in developing countries where cervical cancer is one of the most common causes of cancer death in women and the
success of vaccination programs are more sensitive to cost and logistical issues.
New treatment for childhood cancer
The Food and Drug Administration has approved dinutuximab (ch14.18) as an immunotherapy for neuroblastoma, a rare cancer that affects children, mostly under age 5. The Frederick National Lab’s Biopharmaceutical Development Program produced ch14.18 for the NCI-sponsored clinical trials that proved the drug’s effectiveness against the disease, which arises in infants and young children as a tumor of immature cells of the peripheral nervous system. More than 650 cases are diagnosed each year in North America. Half of all patients have a high-risk form of the disease and a poor prognosis. Dinutuximab is designed to benefit these high-risk patients. BDP supported transfer of the technology, under an NCI Cooperative Research and Development Agreement, to United Therapeutics Corporation of Silver Spring, Md., and Research Triangle Park, N.C., for commercial production.
Collaboration yields commercial products.
Early in the AIDS epidemic it became evident that blood transfusion was a major
route of exposure with greater than 5000 people/year becoming infected with the
AIDS virus from blood transfusions. In 1984, soon after HIV-1 was discovered and
adapted to growth in cell culture, virus infected cells were transferred to contractor
scientists in what was later to become the AIDS Vaccine Program (AVP) at Frederick
National Lab, for the large scale production of viruses to be used in the development

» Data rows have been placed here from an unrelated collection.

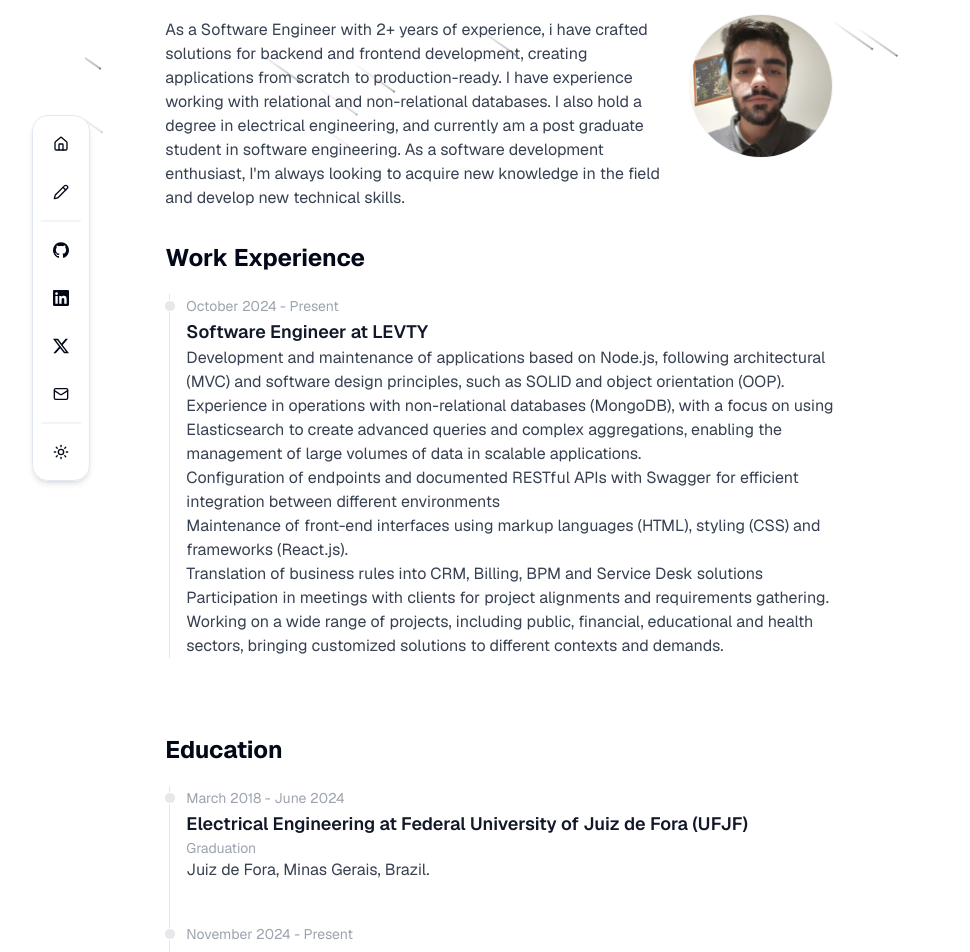
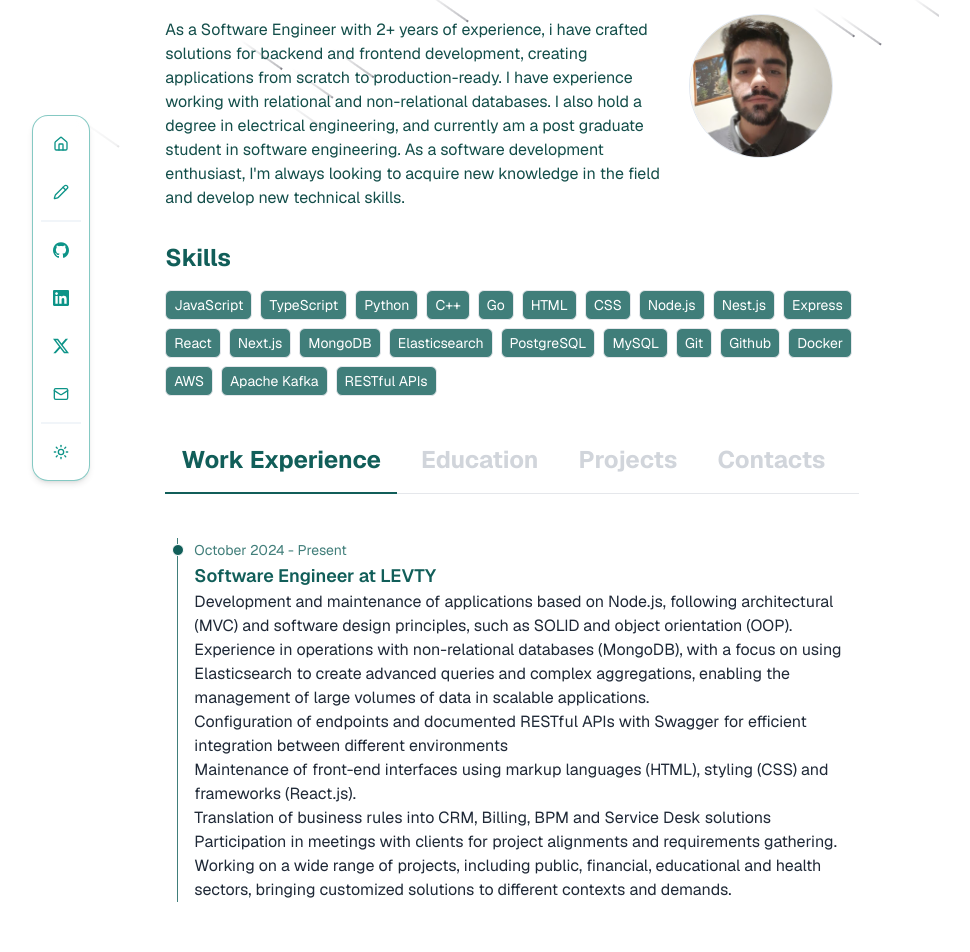
Before and after one commit to Victormrf/portfolio, a Next.js app: page / in a window 1280 px wide. Shown: the part 118-1070 px from the top of the page, without its empty margins (128-1098 px from the left). Built offline with nearby package versions, Linux system fonts and the light colour scheme.

Commit message:
Added tabs

```diff
--- a/app/globals.css
+++ b/app/globals.css
@@ -10,8 +10,6 @@
     background: linear-gradient(to bottom, transparent 95%, white 100%);
   }
 }
-
-
 
 @layer base {
   :root {
@@ -43,6 +41,7 @@
   }
   .dark {
     --background: 222.2 84% 4.9%;
+    /* --background: 213 14% 19%; */
     --foreground: 210 40% 98%;
     --card: 222.2 84% 4.9%;
     --card-foreground: 210 40% 98%;
@@ -69,8 +68,6 @@
   }
 }
 
-
-
 @layer base {
   * {
     @apply border-border;
--- a/app/page.tsx
+++ b/app/page.tsx
@@ -1,11 +1,8 @@
-import ContactMe from "@/components/ContactMe";
 import { CustomDock } from "@/components/CustomDock";
-import Education from "@/components/Education";
+import CustomTab from "@/components/CustomTab";
 import Intro from "@/components/Intro";
 import { Meteors } from "@/components/magicui/meteors";
-import Projects from "@/components/Projects";
 import Skills from "@/components/Skills";
-import WorkExperience from "@/components/WorkExperience";
 
 export default function Home() {
   return (
@@ -13,11 +10,8 @@ export default function Home() {
       <main className="flex flex-col gap-8 row-start-2 items-center sm:items-start w-full overflow-hidden">
         <Meteors />
         <Intro />
-        <WorkExperience />
-        <Education />
         <Skills />
-        <Projects />
-        <ContactMe />
+        <CustomTab />
         <CustomDock orientation="vertical" />
       </main>
     </div>
--- a/components/ContactMe.tsx
+++ b/components/ContactMe.tsx
@@ -3,7 +3,6 @@ import Link from "next/link";
 const ContactMe = () => {
   return (
     <div className="flex flex-col gap-4">
-      <h1 className="text-2xl font-bold">Contact Me</h1>
       <p className="text-base text-gray-700 dark:text-gray-300">
         Want to chat? Just shoot me a dm with a direct question on{" "}
         <Link className="text-blue-500" href="https://x.com/vmrf2000">
--- a/components/CustomDock.tsx
+++ b/components/CustomDock.tsx
@@ -141,6 +141,7 @@ export function CustomDock({
         <Dock
           direction="middle"
           orientation={isMobile ? "horizontal" : orientation}
+          className="border-teal-600/50 dark:border-teal-500/50"
         >
           {DATA.navbar.map((item) => (
             <DockIcon key={item.label}>
@@ -151,10 +152,10 @@ export function CustomDock({
                     aria-label={item.label}
                     className={cn(
                       buttonVariants({ variant: "ghost", size: "icon" }),
-                      "size-12 rounded-full"
+                      "size-12 rounded-full hover:text-teal-500 dark:hover:text-teal-400"
                     )}
                   >
-                    <item.icon className="size-4" />
+                    <item.icon className="size-4 text-teal-600 dark:text-teal-500" />
                   </Link>
                 </TooltipTrigger>
                 <TooltipContent>
@@ -165,7 +166,7 @@ export function CustomDock({
           ))}
           <Separator
             orientation={isMobile ? "vertical" : "horizontal"}
-            className="h-full"
+            className="h-full bg-teal-600/50 dark:bg-teal-500/50"
           />
           {Object.entries(DATA.contact.social).map(([name, social]) => (
             <DockIcon key={name}>
@@ -176,10 +177,10 @@ export function CustomDock({
                     aria-label={social.name}
                     className={cn(
                       buttonVariants({ variant: "ghost", size: "icon" }),
-                      "size-12 rounded-full"
+                      "size-12 rounded-full hover:text-teal-500 dark:hover:text-teal-400"
                     )}
                   >
-                    <social.icon className="size-4" />
+                    <social.icon className="size-4 text-teal-600 dark:text-teal-500" />
                   </Link>
                 </TooltipTrigger>
                 <TooltipContent>
@@ -190,7 +191,7 @@ export function CustomDock({
           ))}
           <Separator
             orientation={isMobile ? "vertical" : "horizontal"}
-            className="h-full"
+            className="h-full bg-teal-600/50 dark:bg-teal-500/50"
           />
           <DockIcon>
             <Tooltip>
@@ -199,12 +200,12 @@ export function CustomDock({
                   onClick={() =>
                     setTheme(resolvedTheme === "light" ? "dark" : "light")
                   }
-                  className="size-12 rounded-full flex items-center justify-center"
+                  className="size-12 rounded-full flex items-center justify-center hover:text-teal-500 dark:hover:text-teal-400"
                 >
                   {resolvedTheme === "light" ? (
-                    <Sun className="size-4" />
+                    <Sun className="size-4 text-teal-600 dark:text-teal-500" />
                   ) : (
-                    <Moon className="size-4" />
+                    <Moon className="size-4 text-teal-600 dark:text-teal-500" />
                   )}
                 </button>
               </TooltipTrigger>
--- /dev/null
+++ b/components/CustomTab.tsx
@@ -0,0 +1,75 @@
+"use client";
+
+import { useState } from "react";
+import WorkExperience from "./WorkExperience";
+import Education from "./Education";
+import Projects from "./Projects";
+import ContactMe from "./ContactMe";
+
+const CustomTab = () => {
+  const [activeTab, setActiveTab] = useState("experience");
+
+  const tabs = [
+    {
+      id: "experience",
+      label: "Work Experience",
+      content: <WorkExperience />,
+    },
+    {
+      id: "education",
+      label: "Education",
+      content: <Education />,
+    },
+    {
+      id: "projects",
+      label: "Projects",
+      content: <Projects />,
+    },
+    {
+      id: "contacts",
+      label: "Contacts",
+      content: <ContactMe />,
+    },
+  ];
+
+  return (
+    <div className="flex flex-col gap-4">
+      <div className="mb-4 border-b border-gray-200 dark:border-gray-700">
+        <ul className="flex flex-wrap -mb-px text-2xl font-bold text-center">
+          {tabs.map((tab) => (
+            <li key={tab.id} className="me-2" role="presentation">
+              <button
+                className={`inline-block p-4 border-b-2 rounded-t-lg hover:text-teal-600 hover:border-teal-600 dark:hover:border-teal-100 dark:hover:text-teal-100 ${
+                  activeTab === tab.id
+                    ? "text-teal-800 border-teal-800 dark:text-teal-500 dark:border-teal-500"
+                    : "border-transparent text-gray-300 dark:text-gray-700"
+                }`}
+                onClick={() => setActiveTab(tab.id)}
+                role="tab"
+                aria-selected={activeTab === tab.id}
+                aria-controls={tab.id}
+              >
+                {tab.label}
+              </button>
+            </li>
+          ))}
+        </ul>
+      </div>
+
+      <div>
+        {tabs.map((tab) => (
+          <div
+            key={tab.id}
+            className={`p-2  ${activeTab === tab.id ? "block" : "hidden"}`}
+            role="tabpanel"
+            aria-labelledby={`${tab.id}-tab`}
+          >
+            {tab.content}
+          </div>
+        ))}
+      </div>
+    </div>
+  );
+};
+
+export default CustomTab;
--- a/components/Education.tsx
+++ b/components/Education.tsx
@@ -29,20 +29,21 @@ const educationData: EducationItem[] = [
 const Education = () => {
   return (
     <div className="flex flex-col gap-4">
-      <h1 className="text-2xl font-bold">Education</h1>
       <div className="p-1">
-        <ol className="relative border-s border-gray-200 dark:border-gray-700">
+        <ol className="relative border-s border-teal-800/80 dark:border-cyan-900">
           {educationData.map((item, index) => (
             <li className="mb-10 ms-4" key={index}>
-              <div className="absolute w-3 h-3 bg-gray-200 rounded-full mt-1.5 -start-1.5 border border-white dark:border-gray-900 dark:bg-gray-700"></div>
-              <time className="mb-1 text-sm font-normal leading-none text-gray-400 dark:text-gray-500">
+              <div className="absolute w-3 h-3 bg-teal-800 rounded-full mt-1.5 -start-1.5 border border-white dark:border-gray-900 dark:bg-cyan-700"></div>
+              <time className="mb-1 text-sm font-normal leading-none text-teal-800/80 dark:text-cyan-700">
                 {item.startDate} - {item.endDate}
               </time>
-              <h3 className="text-lg font-semibold text-gray-900 dark:text-white">
+              <h3 className="text-lg font-semibold text-teal-800 dark:text-teal-300">
                 {item.courseName} at {item.collegeName}
               </h3>
-              <h5 className="text-sm text-gray-400">{item.courseType}</h5>
-              <h4 className="text-base text-gray-700 dark:text-gray-300">
+              <h5 className="text-sm text-gray-400 dark:text-cyan-600">
+                {item.courseType}
+              </h5>
+              <h4 className="text-base text-gray-800 dark:text-gray-100">
                 {item.address}
               </h4>
             </li>
--- a/components/Intro.tsx
+++ b/components/Intro.tsx
@@ -5,8 +5,10 @@ const Intro = () => {
   return (
     <div className="flex gap-4 flex-col-reverse sm:flex-row justify-center items-center">
       <div className="flex flex-col gap-4 md:w-9/12 sm:w-full">
-        <h1 className="text-4xl font-bold">Hi! I&apos;m Victor.</h1>
-        <p className="text-base text-gray-700 dark:text-gray-300">
+        <h1 className="text-4xl font-bold text-teal-800 dark:text-teal-300">
+          Hi! I&apos;m Victor.
+        </h1>
+        <p className="text-base text-teal-900 dark:text-gray-100">
           As a Software Engineer with 2+ years of experience, i have crafted
           solutions for backend and frontend development, creating applications
           from scratch to production-ready. I have experience working with
@@ -23,7 +25,7 @@ const Intro = () => {
           alt="Yatharth"
           width={160}
           height={160}
-          className="rounded-full border border-gray-100 h-36 w-36"
+          className="rounded-full border h-36 w-36"
         />
       </div>
     </div>
--- a/components/Projects.tsx
+++ b/components/Projects.tsx
@@ -49,7 +49,6 @@ const projectsData: Project[] = [
 const Projects = () => {
   return (
     <div className="flex flex-col gap-4">
-      <h1 className="text-2xl font-bold">Projects</h1>
       <div className="grid md:grid-cols-2 sm:grid-cols-1 gap-4">
         {projectsData?.map((item, index) => (
           <div
@@ -64,13 +63,17 @@ const Projects = () => {
               className="w-full h-full rounded-t-md"
             />
             <div className="flex flex-col gap-3 p-4">
-              <h2 className="text-ls font-bold">{item.title}</h2>
-              <p className="text-base text-gray-500">{item.description}</p>
+              <h2 className="text-ls font-bold text-teal-800 dark:text-teal-300">
+                {item.title}
+              </h2>
+              <p className="text-base text-teal-800 dark:text-gray-100">
+                {item.description}
+              </p>
               <div className="flex gap-1 flex-wrap">
                 {item.technologies.map((tech, index) => (
                   <div
                     key={index}
-                    className="flex border border-gray-200 rounded-md px-2 py-1 text-sm bg-gray-200 text-gray-800"
+                    className="flex border border-teal-800 dark:border-teal-300 rounded-md px-2 py-1 text-sm bg-gray-200 dark:bg-cyan-900 text-teal-800 dark:text-teal-300"
                   >
                     {tech}
                   </div>
--- a/components/Skills.tsx
+++ b/components/Skills.tsx
@@ -26,12 +26,14 @@ const skillsData: string[] = [
 const Skills = () => {
   return (
     <div className="flex flex-col gap-4">
-      <h1 className="text-2xl font-bold">Skills</h1>
+      <h1 className="text-2xl font-bold text-teal-800 dark:text-teal-300">
+        Skills
+      </h1>
       <div className="flex flex-wrap gap-2">
         {skillsData.map((skill, index) => (
           <div
             key={index}
-            className="flex border border-gray-200 dark:border-gray-800 rounded-md px-2 py-1 text-sm bg-gray-500 text-white"
+            className="flex border border-gray-200 dark:border-gray-800 rounded-md px-2 py-1 text-sm bg-teal-800/80 text-white"
           >
             {skill}
           </div>
--- a/components/WorkExperience.tsx
+++ b/components/WorkExperience.tsx
@@ -27,19 +27,18 @@ const workExperienceData: WorkExperienceItem[] = [
 const WorkExperience = () => {
   return (
     <div className="flex flex-col gap-4">
-      <h1 className="text-2xl font-bold">Work Experience</h1>
       <div className="p-1">
-        <ol className="relative border-s border-gray-200 dark:border-gray-700">
+        <ol className="relative border-s border-teal-800/80 dark:border-cyan-900">
           {workExperienceData.map((item, index) => (
             <li className="mb-10 ms-4" key={index}>
-              <div className="absolute w-3 h-3 bg-gray-200 rounded-full mt-1.5 -start-1.5 border border-white dark:border-gray-900 dark:bg-gray-700"></div>
-              <time className="mb-1 text-sm font-normal leading-none text-gray-400 dark:text-gray-500">
+              <div className="absolute w-3 h-3 bg-teal-800 rounded-full mt-1.5 -start-1.5 border border-white dark:border-gray-900 dark:bg-cyan-700"></div>
+              <time className="mb-1 text-sm font-normal leading-none text-teal-800/80 dark:text-cyan-600">
                 {item.startDate} - {item.endDate}
               </time>
-              <h3 className="text-lg font-semibold text-gray-900 dark:text-white">
+              <h3 className="text-lg font-semibold text-teal-800 dark:text-teal-300">
                 {item.jobTitle} at {item.companyName}
               </h3>
-              <ol className="text-base text-gray-700 dark:text-gray-300">
+              <ol className="text-base text-gray-800 dark:text-gray-100">
                 {item.description.map((desc, index) => (
                   <li key={index}>{desc}</li>
                 ))}
--- a/components/ui/button.tsx
+++ b/components/ui/button.tsx
@@ -1,19 +1,20 @@
-import * as React from "react"
-import { Slot } from "@radix-ui/react-slot"
-import { cva, type VariantProps } from "class-variance-authority"
+import * as React from "react";
+import { Slot } from "@radix-ui/react-slot";
+import { cva, type VariantProps } from "class-variance-authority";
 
-import { cn } from "@/lib/utils"
+import { cn } from "@/lib/utils";
 
 const buttonVariants = cva(
   "inline-flex items-center justify-center gap-2 whitespace-nowrap rounded-md text-sm font-medium ring-offset-background transition-colors focus-visible:outline-none focus-visible:ring-2 focus-visible:ring-ring focus-visible:ring-offset-2 disabled:pointer-events-none disabled:opacity-50 [&_svg]:pointer-events-none [&_svg]:size-4 [&_svg]:shrink-0",
   {
     variants: {
       variant: {
-        default: "bg-primary text-primary-foreground hover:bg-primary/90",
+        default:
+          "border border-teal-300 bg-cyan-900 text-white hover:bg-cyan-900/90 hover:text-teal-300",
         destructive:
           "bg-destructive text-destructive-foreground hover:bg-destructive/90",
         outline:
-          "border border-input bg-background hover:bg-accent hover:text-accent-foreground",
+          "border border-input text-black bg-gray-100 hover:bg-gray-200 hover:text-teal-800",
         secondary:
           "bg-secondary text-secondary-foreground hover:bg-secondary/80",
         ghost: "hover:bg-accent hover:text-accent-foreground",
@@ -31,26 +32,26 @@ const buttonVariants = cva(
       size: "default",
     },
   }
-)
+);
 
 export interface ButtonProps
   extends React.ButtonHTMLAttributes<HTMLButtonElement>,
     VariantProps<typeof buttonVariants> {
-  asChild?: boolean
+  asChild?: boolean;
 }
 
 const Button = React.forwardRef<HTMLButtonElement, ButtonProps>(
   ({ className, variant, size, asChild = false, ...props }, ref) => {
-    const Comp = asChild ? Slot : "button"
+    const Comp = asChild ? Slot : "button";
     return (
       <Comp
         className={cn(buttonVariants({ variant, size, className }))}
         ref={ref}
         {...props}
       />
-    )
+    );
   }
-)
-Button.displayName = "Button"
+);
+Button.displayName = "Button";
 
-export { Button, buttonVariants }
+export { Button, buttonVariants };
```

of diagnostic blood tests. By the end of the first year, 131 lots of purified HIV-1
derived from >12,400 liters of cell culture were prepared. Accomplishing this task
was facilitated by critical unique technical infrastructure capabilities and expertise

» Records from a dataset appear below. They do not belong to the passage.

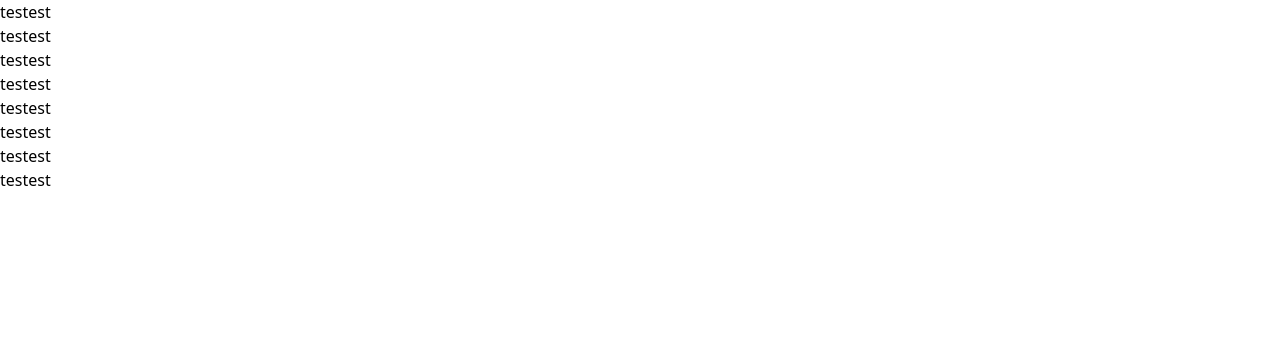
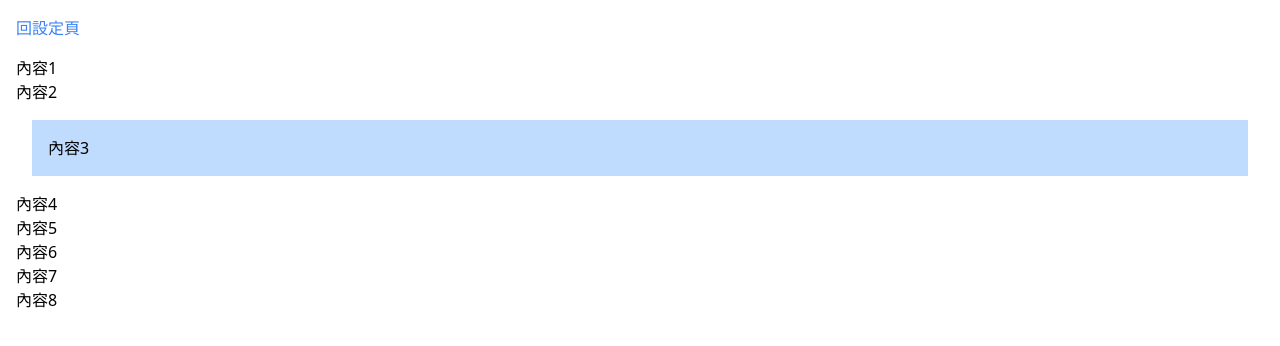
Before and after one commit to marcho001/nocode, a Vue app: page /trace in a window 1280 px wide. Shown: the top 346 px of the page. Built offline with nearby package versions, Linux system fonts and the light colour scheme.

Commit message:
add router

```diff
--- a/src/pages/Trace.vue
+++ b/src/pages/Trace.vue
@@ -1,12 +1,17 @@
 <template>
-  <div id="" class="">testest</div>
-  <div id="" class="">testest</div>
-  <div id="" class="">testest</div>
-  <div id="" class="">testest</div>
-  <div id="" class="">testest</div>
-  <div id="" class="">testest</div>
-  <div id="" class="">testest</div>
-  <div id="" class="">testest</div>
+  <div class="p-4">
+    <router-link :to="{ name: 'Setting' }" class="block text-blue-500 mb-4">回設定頁</router-link>
+    <div id="test_id_1" class="">內容1</div>
+    <button id="test_id_2" class="">內容2</button>
+    <div id="test_id_3" class="p-4">
+      <div class="test_class_1 p-4 bg-blue-200">內容3</div>
+    </div>
+    <a href="#" id="test_id_4" class="">內容4</a>
+    <div id="test_id_5" class="">內容5</div>
+    <div id="test_id_6" class="">內容6</div>
+    <div id="test_id_7" class="">內容7</div>
+    <div id="test_id_8" class="">內容8</div>
+  </div>
 </template>
 
 <script setup></script>
```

at the Frederick National Lab (originally developed for the large scale propagation
and production of retroviruses for cancer related studies) and the flexibility and
rapid response capabilities afforded by the FFRDC organization. The Frederick National

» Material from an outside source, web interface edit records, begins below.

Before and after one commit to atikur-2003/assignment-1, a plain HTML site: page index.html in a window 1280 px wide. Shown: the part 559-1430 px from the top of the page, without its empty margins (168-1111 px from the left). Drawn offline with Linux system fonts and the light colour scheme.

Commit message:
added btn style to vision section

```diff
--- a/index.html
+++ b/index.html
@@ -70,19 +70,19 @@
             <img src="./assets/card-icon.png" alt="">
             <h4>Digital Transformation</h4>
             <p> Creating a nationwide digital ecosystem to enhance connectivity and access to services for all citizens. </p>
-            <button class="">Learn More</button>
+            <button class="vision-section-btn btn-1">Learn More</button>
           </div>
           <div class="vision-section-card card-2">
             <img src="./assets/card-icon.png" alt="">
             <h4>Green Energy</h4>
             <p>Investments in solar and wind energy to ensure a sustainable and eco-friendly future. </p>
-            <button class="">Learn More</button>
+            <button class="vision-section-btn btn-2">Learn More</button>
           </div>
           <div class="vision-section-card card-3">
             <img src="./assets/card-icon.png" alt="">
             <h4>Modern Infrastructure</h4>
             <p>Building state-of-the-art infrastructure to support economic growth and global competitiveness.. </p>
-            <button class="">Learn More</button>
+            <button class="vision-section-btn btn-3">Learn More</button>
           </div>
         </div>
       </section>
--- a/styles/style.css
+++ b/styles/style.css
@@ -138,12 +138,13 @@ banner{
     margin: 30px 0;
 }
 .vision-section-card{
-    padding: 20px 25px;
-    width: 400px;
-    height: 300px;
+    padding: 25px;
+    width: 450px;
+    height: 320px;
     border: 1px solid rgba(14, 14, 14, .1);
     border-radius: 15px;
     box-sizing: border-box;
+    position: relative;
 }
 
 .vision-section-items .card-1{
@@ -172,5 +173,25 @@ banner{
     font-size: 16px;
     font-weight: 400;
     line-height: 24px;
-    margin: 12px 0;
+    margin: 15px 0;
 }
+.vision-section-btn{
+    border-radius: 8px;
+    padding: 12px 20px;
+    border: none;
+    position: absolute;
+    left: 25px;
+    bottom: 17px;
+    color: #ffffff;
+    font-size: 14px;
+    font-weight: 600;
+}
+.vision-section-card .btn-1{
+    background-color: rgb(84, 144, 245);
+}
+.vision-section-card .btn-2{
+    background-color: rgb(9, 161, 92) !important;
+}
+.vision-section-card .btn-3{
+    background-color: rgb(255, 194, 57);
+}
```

Lab scientists provided large quantities of virus, virus-infected cells and technology
to the private companies that had received licenses to prepare HIV-1 assays. As
a result of this close interaction between the FFRDC contractor staff and the private
companies, commercial diagnostic assays were approved by the FDA within 11 months
of receipt of the virus infected cells at Frederick National Lab. Use of these assays
to detect and discard blood from infected individuals resulted in rapid decrease
of blood transfusion associated infections to less than 500/year.
Harnessing the Power of Nanotechnology to Fight Cancer
The Nanotechnology Characterization Laboratory (NCL) is branching out into two new directions: 1) The introduction of nanotechnology early in the commercial drug development pipeline and 2) The launching of a pan-European infrastructure for nanotechnology characterization.
NCL has begun working with pharmaceutical companies on nanoparticle drug formulations early in the development pipeline with the goal of making cancer medicines more potent with fewer side effects. NCL recently signed collaboration agreements with Amgen, AstraZeneca, and Pfizer. Nanomedicine drug delivery systems have previously been developed for hard-to-treat solid tumors (e.g. breast, lung, pancreas). More recently, nanotech formulations are being targeted to blood cancers and metastases.
Overseas, NCL is joining with eight other partners from France, Germany, Ireland, Italy, Norway, Switzerland, and the United Kingdom to make therapeutic nanotechnologies more widely available internationally. The European Union Nanomedicine Characterisation Laboratory, funded by the European Commission, will be the first translational infrastructure in nanomedicine in the EU.